** THE PROBLEM **
Omit all pictures, then print the entries exactly.

Structured diff data
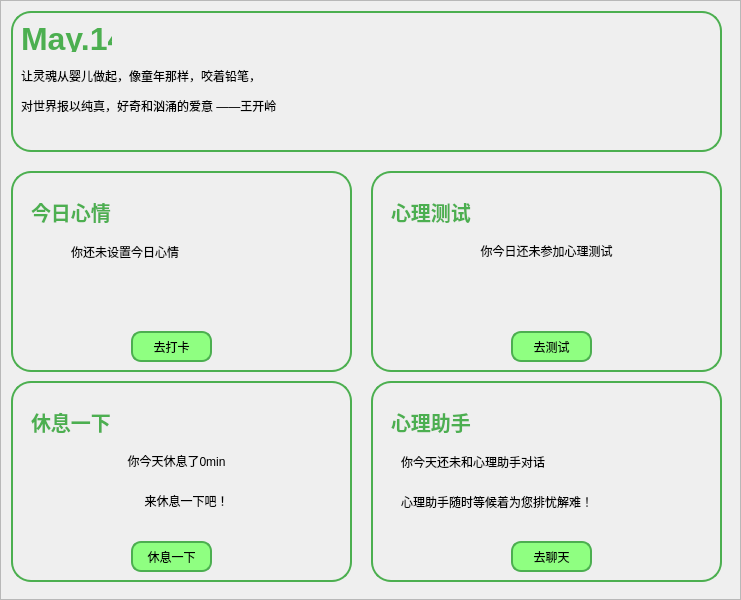
Old version of the form MoodMate/homepage.ui in the repository Kevin-1849/MoodMate--.
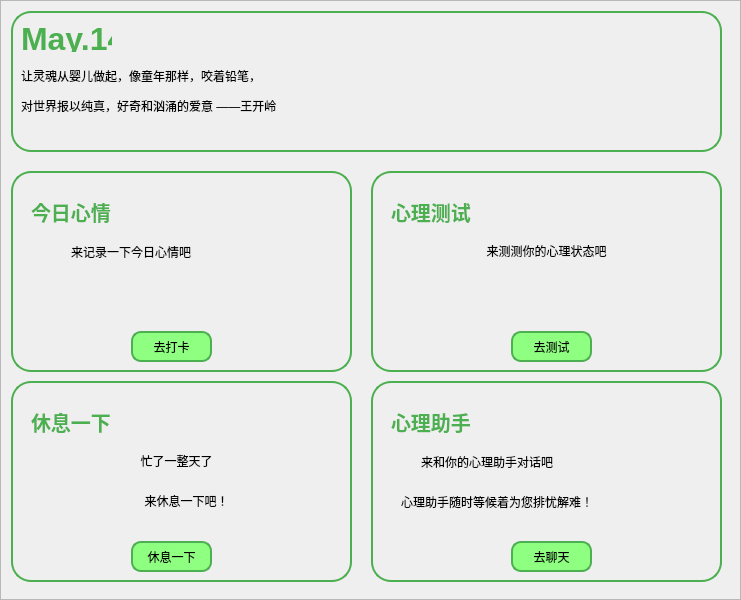
New version of the form.

Commit message: Initial commit: 心情助手 Qt 项目

The edit to the form file:
```diff
--- a/MoodMate/homepage.ui
+++ b/MoodMate/homepage.ui
@@ -153,7 +153,7 @@
 </string>
       </property>
       <property name="text">
-       <string>你还未设置今日心情</string>
+       <string>来记录一下今日心情吧</string>
       </property>
      </widget>
      <widget class="QPushButton" name="DiaryButton">
@@ -230,7 +230,7 @@
 font: 700 24pt &quot;Kaiti SC&quot;;</string>
       </property>
       <property name="text">
-       <string>&lt;html&gt;&lt;head/&gt;&lt;body&gt;&lt;p align=&quot;center&quot;&gt;你今日还未参加心理测试&lt;/p&gt;&lt;/body&gt;&lt;/html&gt;</string>
+       <string>&lt;html&gt;&lt;head/&gt;&lt;body&gt;&lt;p align=&quot;center&quot;&gt;来测测你的心理状态吧&lt;/p&gt;&lt;/body&gt;&lt;/html&gt;</string>
       </property>
      </widget>
      <widget class="QPushButton" name="TestButton">
@@ -310,7 +310,7 @@
 </string>
       </property>
       <property name="text">
-       <string>&lt;html&gt;&lt;head/&gt;&lt;body&gt;&lt;p align=&quot;center&quot;&gt;你今天休息了0min&lt;/p&gt;&lt;/body&gt;&lt;/html&gt;</string>
+       <string>&lt;html&gt;&lt;head/&gt;&lt;body&gt;&lt;p align=&quot;center&quot;&gt;忙了一整天了&lt;/p&gt;&lt;/body&gt;&lt;/html&gt;</string>
       </property>
      </widget>
      <widget class="QPushButton" name="RestButton">
@@ -394,7 +394,7 @@
      <widget class="QLabel" name="label_7">
       <property name="geometry">
        <rect>
-        <x>30</x>
+        <x>50</x>
         <y>50</y>
         <width>311</width>
         <height>61</height>
@@ -406,7 +406,7 @@
 </string>
       </property>
       <property name="text">
-       <string>你今天还未和心理助手对话</string>
+       <string>来和你的心理助手对话吧</string>
       </property>
      </widget>
      <widget class="QLabel" name="label_8">
```
The commit also changes 57 other files.
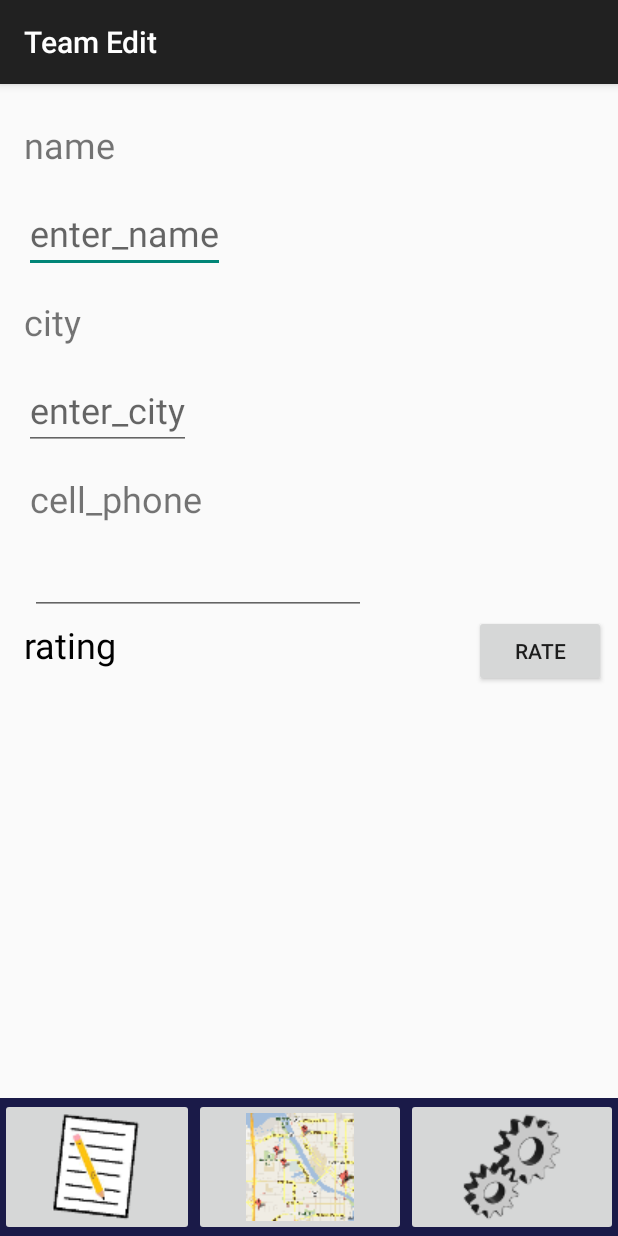
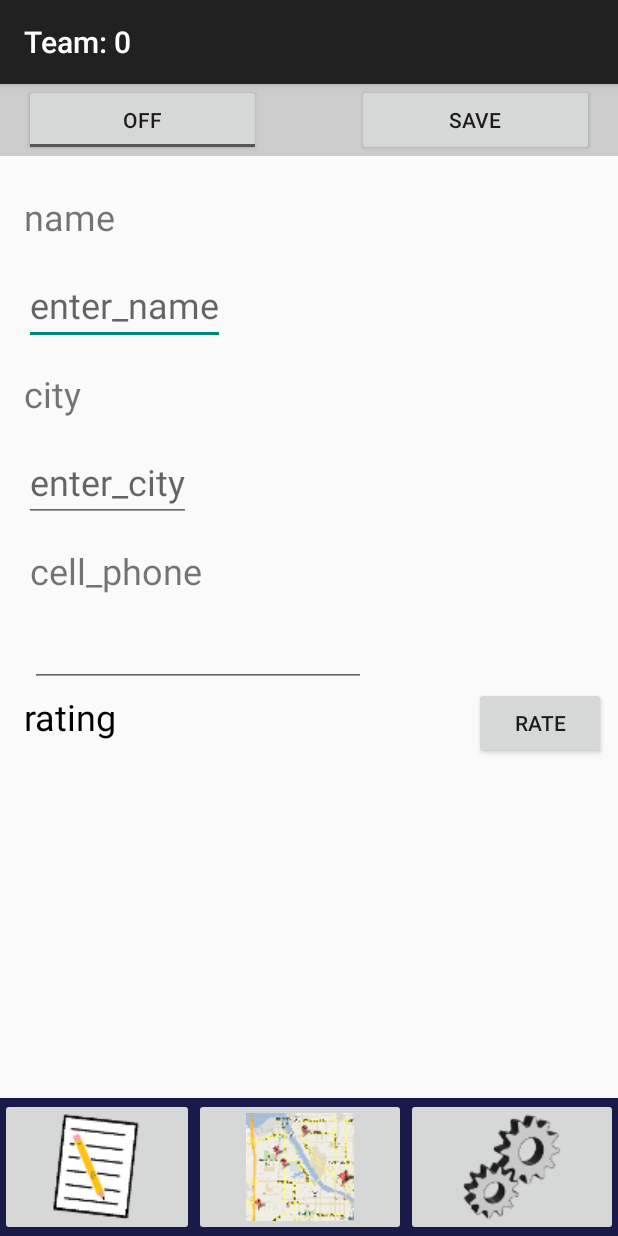
Before and after one commit to tylerNeumann/Teams, an Android app: the TeamEditActivity screen opened directly, with no data from a screen before it, on a phone screen of 412 x 824 dp. Run offline under Robolectric (Android 15) with nearby library versions, the phone set to English and light mode, and no system bars; 1 statement that could not run was skipped.

Commit message:
fixed fileIO, teamAdapter, & TeamEditActivity

```diff
--- a/app/src/main/java/fvtc/edu/teams/TeamEditActivity.java
+++ b/app/src/main/java/fvtc/edu/teams/TeamEditActivity.java
@@ -9,14 +9,20 @@ import androidx.core.view.ViewCompat;
 import androidx.core.view.WindowInsetsCompat;
 
 public class TeamEditActivity extends AppCompatActivity {
-
+int teamId;
     @Override
     protected void onCreate(Bundle savedInstanceState) {
         super.onCreate(savedInstanceState);
         EdgeToEdge.enable(this);
         setContentView(R.layout.activity_team_edit);
 
-        this.setTitle(getString(R.string.team_edit));
+        Bundle extras = getIntent().getExtras();
+        teamId = extras.getInt("teamId");
+        this.setTitle("Team: " + teamId);
+
+        Navbar.initListButton(this);
+        Navbar.initMapButton(this);
+        Navbar.initSettingsButton(this);
 
         ViewCompat.setOnApplyWindowInsetsListener(findViewById(R.id.main), (v, insets) -> {
             Insets systemBars = insets.getInsets(WindowInsetsCompat.Type.systemBars());
--- a/app/src/main/res/layout/activity_team_edit.xml
+++ b/app/src/main/res/layout/activity_team_edit.xml
@@ -18,7 +18,7 @@
         android:id="@+id/toolbar">
 
         <!--        @color/toolbar_background-->
-        <!--<ToggleButton
+        <ToggleButton
             android:id="@+id/toggleButtonEdit"
             android:layout_width="wrap_content"
             android:layout_height="wrap_content"
@@ -35,7 +35,7 @@
             android:layout_marginStart="32dp"
             android:layout_marginEnd="16dp"
             android:layout_weight="1"
-            android:text="@string/save"/>-->
+            android:text="@string/save"/>
     </LinearLayout>
     <ScrollView
         android:id="@+id/scrollView"
--- a/app/src/main/res/layout/list_item.xml
+++ b/app/src/main/res/layout/list_item.xml
@@ -2,7 +2,8 @@
 <androidx.constraintlayout.widget.ConstraintLayout xmlns:android="http://schemas.android.com/apk/res/android"
     android:layout_width="match_parent"
     android:layout_height="wrap_content"
-    xmlns:app="http://schemas.android.com/apk/res-auto">
+    xmlns:app="http://schemas.android.com/apk/res-auto"
+    android:background="@drawable/border_line">
 
     <Button
         android:id="@+id/btnDelete"
```
Also changed, not shown: app/src/main/java/fvtc/edu/teams/TeamListActivity.java (+31 -1 lines), app/src/main/java/fvtc/edu/teams/TeamsAdapter.java (+11 -11 lines).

** SOLUTION FOR THIS TASK **
Old version of the form MoodMate/homepage.ui in the repository Kevin-1849/MoodMate--.
New version of the form.

Commit message: Initial commit: 心情助手 Qt 项目

The edit to the form file:
```diff
--- a/MoodMate/homepage.ui
+++ b/MoodMate/homepage.ui
@@ -153,7 +153,7 @@
 </string>
       </property>
       <property name="text">
-       <string>你还未设置今日心情</string>
+       <string>来记录一下今日心情吧</string>
       </property>
      </widget>
      <widget class="QPushButton" name="DiaryButton">
@@ -230,7 +230,7 @@
 font: 700 24pt &quot;Kaiti SC&quot;;</string>
       </property>
       <property name="text">
-       <string>&lt;html&gt;&lt;head/&gt;&lt;body&gt;&lt;p align=&quot;center&quot;&gt;你今日还未参加心理测试&lt;/p&gt;&lt;/body&gt;&lt;/html&gt;</string>
+       <string>&lt;html&gt;&lt;head/&gt;&lt;body&gt;&lt;p align=&quot;center&quot;&gt;来测测你的心理状态吧&lt;/p&gt;&lt;/body&gt;&lt;/html&gt;</string>
       </property>
      </widget>
      <widget class="QPushButton" name="TestButton">
@@ -310,7 +310,7 @@
 </string>
       </property>
       <property name="text">
-       <string>&lt;html&gt;&lt;head/&gt;&lt;body&gt;&lt;p align=&quot;center&quot;&gt;你今天休息了0min&lt;/p&gt;&lt;/body&gt;&lt;/html&gt;</string>
+       <string>&lt;html&gt;&lt;head/&gt;&lt;body&gt;&lt;p align=&quot;center&quot;&gt;忙了一整天了&lt;/p&gt;&lt;/body&gt;&lt;/html&gt;</string>
       </property>
      </widget>
      <widget class="QPushButton" name="RestButton">
@@ -394,7 +394,7 @@
      <widget class="QLabel" name="label_7">
       <property name="geometry">
        <rect>
-        <x>30</x>
+        <x>50</x>
         <y>50</y>
         <width>311</width>
         <height>61</height>
@@ -406,7 +406,7 @@
 </string>
       </property>
       <property name="text">
-       <string>你今天还未和心理助手对话</string>
+       <string>来和你的心理助手对话吧</string>
       </property>
      </widget>
      <widget class="QLabel" name="label_8">
```
The commit also changes 57 other files.
Before and after one commit to tylerNeumann/Teams, an Android app: the TeamEditActivity screen opened directly, with no data from a screen before it, on a phone screen of 412 x 824 dp. Run offline under Robolectric (Android 15) with nearby library versions, the phone set to English and light mode, and no system bars; 1 statement that could not run was skipped.

Commit message:
fixed fileIO, teamAdapter, & TeamEditActivity

```diff
--- a/app/src/main/java/fvtc/edu/teams/TeamEditActivity.java
+++ b/app/src/main/java/fvtc/edu/teams/TeamEditActivity.java
@@ -9,14 +9,20 @@ import androidx.core.view.ViewCompat;
 import androidx.core.view.WindowInsetsCompat;
 
 public class TeamEditActivity extends AppCompatActivity {
-
+int teamId;
     @Override
     protected void onCreate(Bundle savedInstanceState) {
         super.onCreate(savedInstanceState);
         EdgeToEdge.enable(this);
         setContentView(R.layout.activity_team_edit);
 
-        this.setTitle(getString(R.string.team_edit));
+        Bundle extras = getIntent().getExtras();
+        teamId = extras.getInt("teamId");
+        this.setTitle("Team: " + teamId);
+
+        Navbar.initListButton(this);
+        Navbar.initMapButton(this);
+        Navbar.initSettingsButton(this);
 
         ViewCompat.setOnApplyWindowInsetsListener(findViewById(R.id.main), (v, insets) -> {
             Insets systemBars = insets.getInsets(WindowInsetsCompat.Type.systemBars());
--- a/app/src/main/res/layout/activity_team_edit.xml
+++ b/app/src/main/res/layout/activity_team_edit.xml
@@ -18,7 +18,7 @@
         android:id="@+id/toolbar">
 
         <!--        @color/toolbar_background-->
-        <!--<ToggleButton
+        <ToggleButton
             android:id="@+id/toggleButtonEdit"
             android:layout_width="wrap_content"
             android:layout_height="wrap_content"
@@ -35,7 +35,7 @@
             android:layout_marginStart="32dp"
             android:layout_marginEnd="16dp"
             android:layout_weight="1"
-            android:text="@string/save"/>-->
+            android:text="@string/save"/>
     </LinearLayout>
     <ScrollView
         android:id="@+id/scrollView"
--- a/app/src/main/res/layout/list_item.xml
+++ b/app/src/main/res/layout/list_item.xml
@@ -2,7 +2,8 @@
 <androidx.constraintlayout.widget.ConstraintLayout xmlns:android="http://schemas.android.com/apk/res/android"
     android:layout_width="match_parent"
     android:layout_height="wrap_content"
-    xmlns:app="http://schemas.android.com/apk/res-auto">
+    xmlns:app="http://schemas.android.com/apk/res-auto"
+    android:background="@drawable/border_line">
 
     <Button
         android:id="@+id/btnDelete"
```
Also changed, not shown: app/src/main/java/fvtc/edu/teams/TeamListActivity.java (+31 -1 lines), app/src/main/java/fvtc/edu/teams/TeamsAdapter.java (+11 -11 lines).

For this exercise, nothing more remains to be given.